4. Coats's quote was the only one that actually had anything to do with a Clinton action against terrorism. And, as noted above, it did NOT oppose the action; rather it questioned the timing. Which is not the same thing. (Indeed, both the WSJ and Hoagland called the military actions Clinton took "justified", even while questioning the timing.)

Moreover, in googling to find a real news source with Coats' quote (since Sock Puppets has given us some random, unreliable source), I came up with the following quotes from Republican leaders, regarding the Clinton's anti-terrorist attacks, in the same story as covered Coats:


House Speaker Newt Gingrich quickly sided with the adminstration, saying the president "did the right thing" by ordering the simultaneous attacks against facilities believed linked to terrorists suspected in the Aug. 7 bombings of U.S. embassies in east Africa. (416K wav sound)

"Just a few days ago in Nairobi and Dar es Salaam, we saw what happens when people who hate America and hate freedom decide to kill Americans," Gingrich said. "They did so in a way in which we have to respond.

"We have every reason to believe that this terrorist organization will try to hurt other Americans," Gingrich said.

Other key members of Congress also quickly voiced their approval for the decisive military action, including Senate Majority Leader Trent Lott (R-Miss.), House Majority Leader Dick Armey (R-Texas), House Minority Leader Richard Gephardt (D-Mo.), and Sens. Jesse Helms (R-N.C.), Wayne Allard (R-Colo.) and Orrin Hatch (R-Utah).

So when we have an actual Clinton anti-terrorist strike, what's the CNN headline?


Most Lawmakers Support Clinton's Military Strikes

So, basically, everything Sock Puppet claimed was false. Republicans DID generally support Clinton's actions against terrorism. They may have opposed some of Clinton's NON-terrorism related actions (again, I'm shocked). And they may have questioned the timing - but that's not substantive opposition to the actions themselves.

It's sad to see Orin rely on shrill, disingenuous left-wingers like Sock Puppets Greenwald. Orin should know better.
9.26.2006 11:30am
OrinKerr:
A.S.,

Can you provide the quotes in which the folks quoted in Greenwald's piece urge Clinton to be more aggressive in fighting Al Qaeda? I would like to know better, and I'm sure you can point the way. Thanks!
9.26.2006 11:51am
A.S.:
OK: I'm not sure what your point is. Anyway: Link.
9.26.2006 12:06pm
Third Party Beneficiary (mail):
"When I first read the title to this post, I didn't realize you were talking about President Clinton."

I think that was the point.
9.26.2006 12:09pm
bash91:
Orin, rather than type it all out, I'd point you to Tom Maguire's fisking of Greenwald at Just One Minute . You'll find direct sourcing for some of the info you're looking for as well as ample evidence that Greenwald is being deceptive by his use of ellipses and elisions.
9.26.2006 12:27pm
therut:
There was a lady on Hardball this evening from Salon.
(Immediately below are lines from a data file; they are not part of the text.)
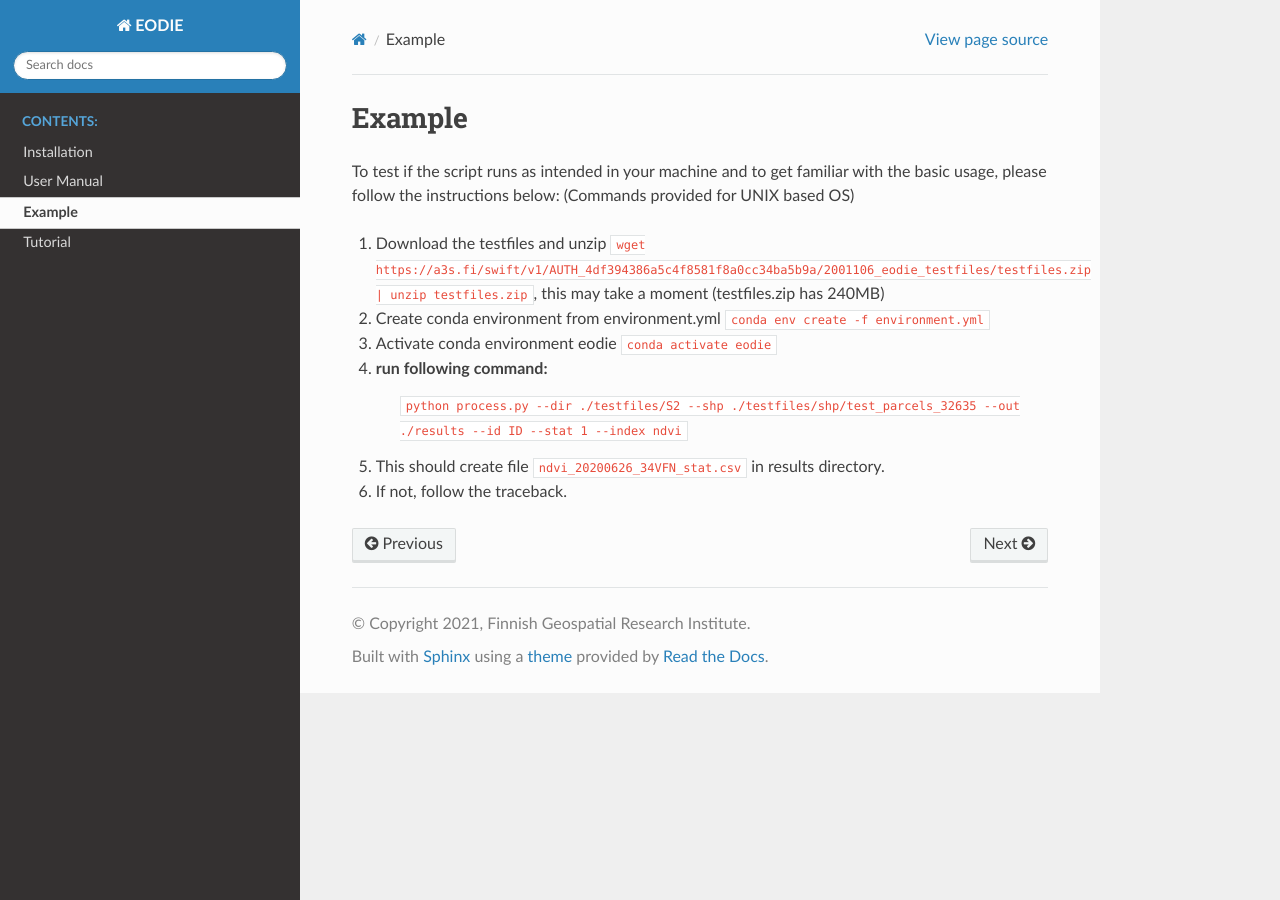
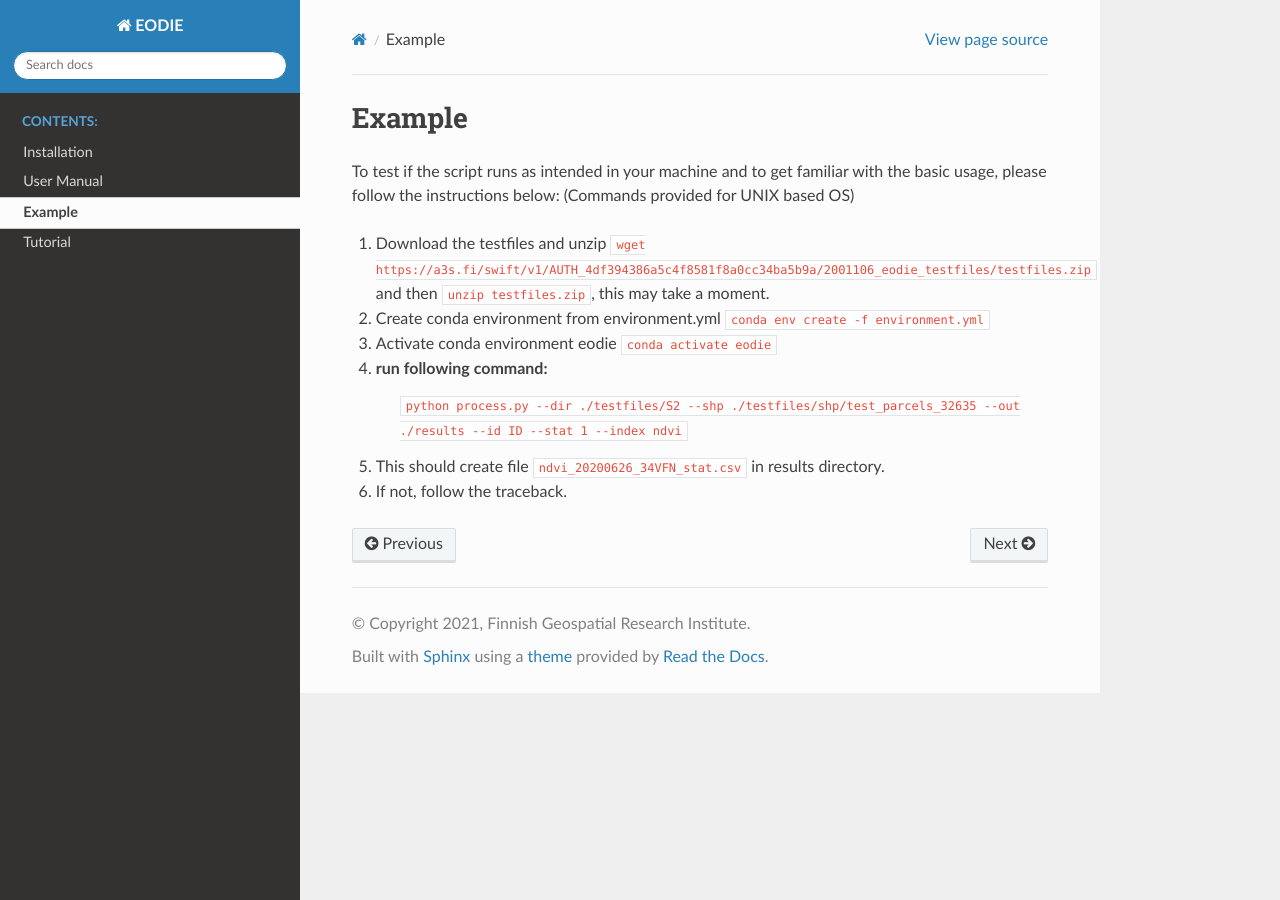
Before and after one commit to samumantha/EODIE, a Sphinx documentation site: the page built from docs/Example.rst, in a window 1280 px wide. Built offline with Sphinx 7.4.7 and the Read the Docs theme 2.0.0, drawn with Linux system fonts in a browser that asks for light colours.

Commit message:
detached unzip command; closes #7

```diff
--- a/docs/Example.rst
+++ b/docs/Example.rst
@@ -6,7 +6,7 @@ Example
 To test if the script runs as intended in your machine and to get familiar with the basic usage, please follow the instructions below:
 (Commands provided for UNIX based OS)
 
-1. Download the testfiles and unzip ``wget https://a3s.fi/swift/v1/AUTH_4df394386a5c4f8581f8a0cc34ba5b9a/2001106_eodie_testfiles/testfiles.zip | unzip testfiles.zip``, this may take a moment (testfiles.zip has 240MB)
+1. Download the testfiles and unzip ``wget https://a3s.fi/swift/v1/AUTH_4df394386a5c4f8581f8a0cc34ba5b9a/2001106_eodie_testfiles/testfiles.zip`` and then ``unzip testfiles.zip``, this may take a moment.
 2. Create conda environment from environment.yml ``conda env create -f environment.yml``
 3. Activate conda environment eodie ``conda activate eodie``
 4. run following command:
```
Chris asked her if Salon was a liberal publication. She said they were a news organization that helped make the news and alot of other news outlets pick up their stories.They were journalists. He asked her again and she said we have a few liberals who write articles for us. GOOD GRIEF.
9.27.2006 12:54am